§ WORK TASK:
What is needed is an exact copy of all the records.

§ DATA FOR ANALYSIS:
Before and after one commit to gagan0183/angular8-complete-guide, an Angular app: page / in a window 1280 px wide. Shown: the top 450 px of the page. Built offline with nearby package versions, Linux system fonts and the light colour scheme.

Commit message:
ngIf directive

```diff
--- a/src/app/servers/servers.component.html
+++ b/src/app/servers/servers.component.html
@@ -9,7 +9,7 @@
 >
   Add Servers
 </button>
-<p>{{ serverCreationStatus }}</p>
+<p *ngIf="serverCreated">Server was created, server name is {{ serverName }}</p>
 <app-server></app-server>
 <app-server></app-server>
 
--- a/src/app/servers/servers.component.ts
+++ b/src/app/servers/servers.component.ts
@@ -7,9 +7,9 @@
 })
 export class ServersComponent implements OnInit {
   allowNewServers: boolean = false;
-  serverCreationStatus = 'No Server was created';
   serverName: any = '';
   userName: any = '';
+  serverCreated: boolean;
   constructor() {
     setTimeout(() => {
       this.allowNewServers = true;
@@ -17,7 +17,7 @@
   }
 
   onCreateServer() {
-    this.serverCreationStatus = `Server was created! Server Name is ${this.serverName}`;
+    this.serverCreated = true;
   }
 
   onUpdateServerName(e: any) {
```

§ OUTPUT FOR THIS TASK:
Before and after one commit to gagan0183/angular8-complete-guide, an Angular app: page / in a window 1280 px wide. Shown: the top 450 px of the page. Built offline with nearby package versions, Linux system fonts and the light colour scheme.

Commit message:
ngIf directive

```diff
--- a/src/app/servers/servers.component.html
+++ b/src/app/servers/servers.component.html
@@ -9,7 +9,7 @@
 >
   Add Servers
 </button>
-<p>{{ serverCreationStatus }}</p>
+<p *ngIf="serverCreated">Server was created, server name is {{ serverName }}</p>
 <app-server></app-server>
 <app-server></app-server>
 
--- a/src/app/servers/servers.component.ts
+++ b/src/app/servers/servers.component.ts
@@ -7,9 +7,9 @@
 })
 export class ServersComponent implements OnInit {
   allowNewServers: boolean = false;
-  serverCreationStatus = 'No Server was created';
   serverName: any = '';
   userName: any = '';
+  serverCreated: boolean;
   constructor() {
     setTimeout(() => {
       this.allowNewServers = true;
@@ -17,7 +17,7 @@
   }
 
   onCreateServer() {
-    this.serverCreationStatus = `Server was created! Server Name is ${this.serverName}`;
+    this.serverCreated = true;
   }
 
   onUpdateServerName(e: any) {
```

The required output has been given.